Professor Marco de Baar has been appointed as the new head of fusion research at DIFFER, the Dutch Institute for Fundamental Energy Research. As member of DIFFER's management team, the plasma physicist will also be the Dutch representative to the European fusion research consortium EUROfusion. De Baar succeeds Tony Donné, who was chosen as EUROfusion's first programme leader on May 2nd.
Prof.Dr. Marco de Baar - photo Pieter Crucq
Marco de Baar (1967) is part time professor at Eindhoven University in Technology and since 2007 heads DIFFER's research group on Tokamak Physics. From 2004 to 2007, Marco de Baar headed the operations department at JET, Europe's largest fusion experiment to date, where he was responsible for successfull operation and development of the reactor.
Marco de Baar's research focuses on understanding and control of the turbulent plasma in a fusion reactor or tokamak: hot, charged and magnetised gas. De Baar describes himself as "a physicist with a strong interest in control engineering, because these two fields allow you to combine very different viewpoints; physics allows one to dril down to the very essence of a singular phenomenon while control engineering enables one to understand and optimising the entire system. To take something as complex as a tokamak plasma to optimal performance, you really need both points of view."
Diagnostic and control systems in the future fusion reactor ITER
As the Netherlands' centre for fusion research, DIFFER is the national point of contact for the European Horizon2020-programme EUROfusion, which aims to realise sustainable energy production from fusion. In the EUROfusion context, Marco de Baar will serve as 'Head of Research Unit' for the Netherlands, succeeding the newly appointed first programme manager of EUROfusion Tony Donné.

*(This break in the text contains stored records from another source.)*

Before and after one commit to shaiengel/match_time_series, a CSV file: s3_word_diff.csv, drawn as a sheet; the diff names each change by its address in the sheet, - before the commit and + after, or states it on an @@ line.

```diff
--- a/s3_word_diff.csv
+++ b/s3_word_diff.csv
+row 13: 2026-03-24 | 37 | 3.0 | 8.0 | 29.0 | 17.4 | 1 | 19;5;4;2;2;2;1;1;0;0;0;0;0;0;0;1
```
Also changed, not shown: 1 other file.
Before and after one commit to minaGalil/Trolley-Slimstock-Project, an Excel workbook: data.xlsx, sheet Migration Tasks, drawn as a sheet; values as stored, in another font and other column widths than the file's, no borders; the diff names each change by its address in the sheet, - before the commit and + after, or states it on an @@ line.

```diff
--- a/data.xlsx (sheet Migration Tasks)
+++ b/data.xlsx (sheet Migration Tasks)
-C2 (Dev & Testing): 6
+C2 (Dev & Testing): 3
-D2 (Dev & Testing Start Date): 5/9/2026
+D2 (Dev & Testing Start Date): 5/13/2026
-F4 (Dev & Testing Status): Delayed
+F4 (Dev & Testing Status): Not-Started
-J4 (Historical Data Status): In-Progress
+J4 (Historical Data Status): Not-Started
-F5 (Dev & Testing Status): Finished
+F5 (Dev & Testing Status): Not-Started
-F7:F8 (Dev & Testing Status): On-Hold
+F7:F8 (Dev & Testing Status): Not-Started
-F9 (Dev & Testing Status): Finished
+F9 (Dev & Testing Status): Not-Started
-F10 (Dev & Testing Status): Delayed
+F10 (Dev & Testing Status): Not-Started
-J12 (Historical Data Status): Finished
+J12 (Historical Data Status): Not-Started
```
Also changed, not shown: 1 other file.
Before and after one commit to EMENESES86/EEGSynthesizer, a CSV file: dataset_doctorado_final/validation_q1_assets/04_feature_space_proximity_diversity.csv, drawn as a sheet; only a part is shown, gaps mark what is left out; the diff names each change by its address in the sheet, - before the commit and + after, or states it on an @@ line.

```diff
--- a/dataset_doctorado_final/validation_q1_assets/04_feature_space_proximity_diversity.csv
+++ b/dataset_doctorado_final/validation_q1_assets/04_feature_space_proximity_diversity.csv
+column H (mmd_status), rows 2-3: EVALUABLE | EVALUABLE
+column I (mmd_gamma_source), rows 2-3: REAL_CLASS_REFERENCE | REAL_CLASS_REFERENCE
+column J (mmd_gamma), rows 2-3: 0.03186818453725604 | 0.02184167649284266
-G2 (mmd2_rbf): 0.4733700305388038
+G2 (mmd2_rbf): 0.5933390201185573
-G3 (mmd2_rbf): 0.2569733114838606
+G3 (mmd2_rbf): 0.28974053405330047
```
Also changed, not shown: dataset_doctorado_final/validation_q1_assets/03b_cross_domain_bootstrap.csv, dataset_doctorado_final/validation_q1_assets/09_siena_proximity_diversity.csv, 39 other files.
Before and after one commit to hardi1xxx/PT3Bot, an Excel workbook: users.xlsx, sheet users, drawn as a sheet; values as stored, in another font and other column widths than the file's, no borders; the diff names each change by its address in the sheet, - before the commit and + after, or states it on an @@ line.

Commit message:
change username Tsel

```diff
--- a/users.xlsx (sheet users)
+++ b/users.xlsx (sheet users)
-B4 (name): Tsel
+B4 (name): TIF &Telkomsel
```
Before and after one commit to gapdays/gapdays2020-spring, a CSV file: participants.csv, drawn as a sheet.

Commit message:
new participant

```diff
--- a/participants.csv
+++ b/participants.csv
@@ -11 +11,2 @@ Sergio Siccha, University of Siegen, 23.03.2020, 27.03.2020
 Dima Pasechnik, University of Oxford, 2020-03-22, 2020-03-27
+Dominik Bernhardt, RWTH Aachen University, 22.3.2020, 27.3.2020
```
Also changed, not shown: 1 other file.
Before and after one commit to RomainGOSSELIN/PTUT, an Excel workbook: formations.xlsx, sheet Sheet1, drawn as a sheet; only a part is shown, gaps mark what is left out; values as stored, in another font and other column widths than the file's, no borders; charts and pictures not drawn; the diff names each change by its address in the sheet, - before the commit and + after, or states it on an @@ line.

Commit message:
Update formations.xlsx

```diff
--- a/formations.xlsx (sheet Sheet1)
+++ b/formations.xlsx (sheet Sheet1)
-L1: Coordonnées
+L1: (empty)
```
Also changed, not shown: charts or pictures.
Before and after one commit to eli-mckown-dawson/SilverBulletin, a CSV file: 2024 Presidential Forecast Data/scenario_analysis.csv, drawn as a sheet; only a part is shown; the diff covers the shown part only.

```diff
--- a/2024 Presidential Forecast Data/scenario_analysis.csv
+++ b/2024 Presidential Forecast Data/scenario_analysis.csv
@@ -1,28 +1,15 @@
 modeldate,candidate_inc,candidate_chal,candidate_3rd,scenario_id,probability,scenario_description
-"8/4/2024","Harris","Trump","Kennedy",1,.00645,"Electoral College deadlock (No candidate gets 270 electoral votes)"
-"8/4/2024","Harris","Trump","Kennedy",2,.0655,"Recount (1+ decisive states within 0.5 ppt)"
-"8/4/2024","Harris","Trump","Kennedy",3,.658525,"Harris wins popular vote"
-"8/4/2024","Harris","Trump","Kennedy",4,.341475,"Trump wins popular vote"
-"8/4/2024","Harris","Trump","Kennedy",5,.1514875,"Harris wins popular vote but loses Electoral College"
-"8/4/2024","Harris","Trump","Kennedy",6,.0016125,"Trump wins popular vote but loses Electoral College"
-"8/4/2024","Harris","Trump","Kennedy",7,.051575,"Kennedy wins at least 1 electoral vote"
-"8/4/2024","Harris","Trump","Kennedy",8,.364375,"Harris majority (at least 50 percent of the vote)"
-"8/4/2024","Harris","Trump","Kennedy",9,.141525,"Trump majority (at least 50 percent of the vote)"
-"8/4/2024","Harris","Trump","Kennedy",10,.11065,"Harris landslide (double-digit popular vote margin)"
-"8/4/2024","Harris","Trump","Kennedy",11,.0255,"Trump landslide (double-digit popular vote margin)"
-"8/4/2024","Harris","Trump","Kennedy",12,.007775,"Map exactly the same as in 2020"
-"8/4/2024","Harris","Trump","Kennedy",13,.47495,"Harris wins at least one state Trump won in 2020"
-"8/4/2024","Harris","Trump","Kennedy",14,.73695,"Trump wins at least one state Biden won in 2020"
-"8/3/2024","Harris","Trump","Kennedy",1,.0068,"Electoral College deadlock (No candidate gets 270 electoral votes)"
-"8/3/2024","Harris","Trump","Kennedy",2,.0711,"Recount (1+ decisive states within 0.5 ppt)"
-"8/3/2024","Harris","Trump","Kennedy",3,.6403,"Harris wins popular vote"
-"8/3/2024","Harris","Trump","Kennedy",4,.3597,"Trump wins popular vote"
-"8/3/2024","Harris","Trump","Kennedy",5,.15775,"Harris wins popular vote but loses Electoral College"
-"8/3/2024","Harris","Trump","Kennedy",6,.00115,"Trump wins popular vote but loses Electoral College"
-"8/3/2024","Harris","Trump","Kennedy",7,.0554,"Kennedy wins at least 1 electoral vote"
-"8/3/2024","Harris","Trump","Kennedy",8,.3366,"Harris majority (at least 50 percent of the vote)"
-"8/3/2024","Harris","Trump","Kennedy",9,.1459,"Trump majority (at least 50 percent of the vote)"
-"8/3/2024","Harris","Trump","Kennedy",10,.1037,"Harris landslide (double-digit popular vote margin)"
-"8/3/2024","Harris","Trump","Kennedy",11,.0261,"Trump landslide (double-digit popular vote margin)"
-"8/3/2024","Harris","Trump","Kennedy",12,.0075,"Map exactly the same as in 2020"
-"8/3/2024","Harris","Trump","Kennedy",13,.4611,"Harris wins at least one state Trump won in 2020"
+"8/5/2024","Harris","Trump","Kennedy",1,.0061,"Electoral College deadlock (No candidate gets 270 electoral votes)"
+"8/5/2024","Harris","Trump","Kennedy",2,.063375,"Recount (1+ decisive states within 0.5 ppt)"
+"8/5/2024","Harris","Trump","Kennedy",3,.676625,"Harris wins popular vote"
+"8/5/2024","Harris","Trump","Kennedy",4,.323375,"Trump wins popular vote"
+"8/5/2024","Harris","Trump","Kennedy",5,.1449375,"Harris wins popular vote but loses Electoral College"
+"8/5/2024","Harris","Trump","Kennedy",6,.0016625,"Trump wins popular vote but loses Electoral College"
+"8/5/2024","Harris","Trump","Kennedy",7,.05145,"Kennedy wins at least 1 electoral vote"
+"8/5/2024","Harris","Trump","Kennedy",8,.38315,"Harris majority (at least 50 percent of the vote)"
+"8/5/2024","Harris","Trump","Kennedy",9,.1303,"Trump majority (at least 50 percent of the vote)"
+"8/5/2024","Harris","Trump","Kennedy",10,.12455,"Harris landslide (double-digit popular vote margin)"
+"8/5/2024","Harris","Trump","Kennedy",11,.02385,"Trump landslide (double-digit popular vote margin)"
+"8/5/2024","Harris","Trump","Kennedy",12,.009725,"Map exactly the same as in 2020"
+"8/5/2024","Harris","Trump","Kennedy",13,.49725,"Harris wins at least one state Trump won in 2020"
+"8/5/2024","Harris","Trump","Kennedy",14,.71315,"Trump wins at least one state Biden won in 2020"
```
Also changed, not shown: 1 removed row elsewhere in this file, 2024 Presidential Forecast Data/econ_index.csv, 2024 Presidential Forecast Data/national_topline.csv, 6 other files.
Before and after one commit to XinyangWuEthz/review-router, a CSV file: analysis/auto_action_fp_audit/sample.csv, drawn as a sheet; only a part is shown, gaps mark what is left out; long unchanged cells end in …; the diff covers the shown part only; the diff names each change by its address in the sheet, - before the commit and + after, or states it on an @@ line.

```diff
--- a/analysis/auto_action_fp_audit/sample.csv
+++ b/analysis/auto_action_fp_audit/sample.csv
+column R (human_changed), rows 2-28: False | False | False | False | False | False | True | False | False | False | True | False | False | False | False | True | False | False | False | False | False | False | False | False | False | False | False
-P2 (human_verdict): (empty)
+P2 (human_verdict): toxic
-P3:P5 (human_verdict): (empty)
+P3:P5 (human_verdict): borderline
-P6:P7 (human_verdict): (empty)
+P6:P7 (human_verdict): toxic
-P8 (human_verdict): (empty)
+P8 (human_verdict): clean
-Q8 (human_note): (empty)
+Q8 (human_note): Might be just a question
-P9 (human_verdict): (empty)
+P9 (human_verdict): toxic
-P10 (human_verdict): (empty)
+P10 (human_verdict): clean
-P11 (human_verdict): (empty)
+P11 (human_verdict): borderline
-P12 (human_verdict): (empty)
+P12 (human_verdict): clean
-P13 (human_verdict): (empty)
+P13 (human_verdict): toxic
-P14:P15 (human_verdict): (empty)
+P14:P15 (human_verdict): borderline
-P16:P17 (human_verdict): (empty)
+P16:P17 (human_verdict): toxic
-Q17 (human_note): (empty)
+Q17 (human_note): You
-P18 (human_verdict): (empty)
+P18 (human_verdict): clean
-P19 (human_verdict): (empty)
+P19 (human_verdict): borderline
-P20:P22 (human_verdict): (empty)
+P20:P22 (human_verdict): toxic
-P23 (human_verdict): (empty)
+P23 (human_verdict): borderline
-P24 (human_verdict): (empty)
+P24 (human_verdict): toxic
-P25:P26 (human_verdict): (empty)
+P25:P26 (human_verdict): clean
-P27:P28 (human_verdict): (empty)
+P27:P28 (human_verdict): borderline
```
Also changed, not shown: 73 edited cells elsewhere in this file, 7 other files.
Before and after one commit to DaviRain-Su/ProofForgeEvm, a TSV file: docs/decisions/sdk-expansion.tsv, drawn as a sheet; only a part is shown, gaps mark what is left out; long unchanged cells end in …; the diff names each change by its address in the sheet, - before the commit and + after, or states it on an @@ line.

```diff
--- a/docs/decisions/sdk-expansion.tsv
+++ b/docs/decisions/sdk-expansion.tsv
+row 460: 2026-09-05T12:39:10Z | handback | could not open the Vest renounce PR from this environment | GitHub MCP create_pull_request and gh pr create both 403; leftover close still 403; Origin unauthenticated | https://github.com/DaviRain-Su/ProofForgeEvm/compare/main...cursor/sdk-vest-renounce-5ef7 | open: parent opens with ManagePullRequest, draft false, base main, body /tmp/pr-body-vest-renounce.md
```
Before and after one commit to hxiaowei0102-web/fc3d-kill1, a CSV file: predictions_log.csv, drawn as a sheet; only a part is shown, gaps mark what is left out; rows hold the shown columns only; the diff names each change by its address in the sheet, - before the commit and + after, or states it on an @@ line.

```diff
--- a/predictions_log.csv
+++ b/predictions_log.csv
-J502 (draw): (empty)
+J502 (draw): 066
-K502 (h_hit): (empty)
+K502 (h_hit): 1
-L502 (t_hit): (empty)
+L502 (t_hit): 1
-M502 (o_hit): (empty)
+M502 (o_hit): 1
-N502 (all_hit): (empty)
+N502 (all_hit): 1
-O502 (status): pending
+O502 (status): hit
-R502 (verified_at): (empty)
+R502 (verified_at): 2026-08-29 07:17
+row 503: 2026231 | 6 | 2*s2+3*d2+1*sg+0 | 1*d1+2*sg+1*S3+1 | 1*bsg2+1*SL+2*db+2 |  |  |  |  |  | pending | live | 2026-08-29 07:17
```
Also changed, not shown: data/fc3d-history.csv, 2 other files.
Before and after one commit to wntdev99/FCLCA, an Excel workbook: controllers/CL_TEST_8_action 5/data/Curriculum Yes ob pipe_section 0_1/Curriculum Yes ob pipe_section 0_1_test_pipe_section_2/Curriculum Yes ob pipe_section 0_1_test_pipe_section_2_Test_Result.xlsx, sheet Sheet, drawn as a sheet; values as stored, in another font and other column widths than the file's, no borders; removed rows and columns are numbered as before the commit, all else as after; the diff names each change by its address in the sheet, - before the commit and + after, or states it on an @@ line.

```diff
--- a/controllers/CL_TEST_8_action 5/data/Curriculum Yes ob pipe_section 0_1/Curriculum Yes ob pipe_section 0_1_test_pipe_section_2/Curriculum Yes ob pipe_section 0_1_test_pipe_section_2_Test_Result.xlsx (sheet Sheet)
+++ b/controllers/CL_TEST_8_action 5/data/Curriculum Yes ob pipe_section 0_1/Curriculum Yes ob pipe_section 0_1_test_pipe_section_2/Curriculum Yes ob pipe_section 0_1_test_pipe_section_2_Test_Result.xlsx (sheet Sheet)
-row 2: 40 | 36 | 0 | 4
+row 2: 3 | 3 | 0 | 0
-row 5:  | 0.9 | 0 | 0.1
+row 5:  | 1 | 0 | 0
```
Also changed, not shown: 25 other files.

"Dutch scientists can make a powerful contribution to fusion research", thinks De Baar. Via close collaboration DIFFER will help the various fusion-related initiatives to join forces and increase their chances to win European research grants.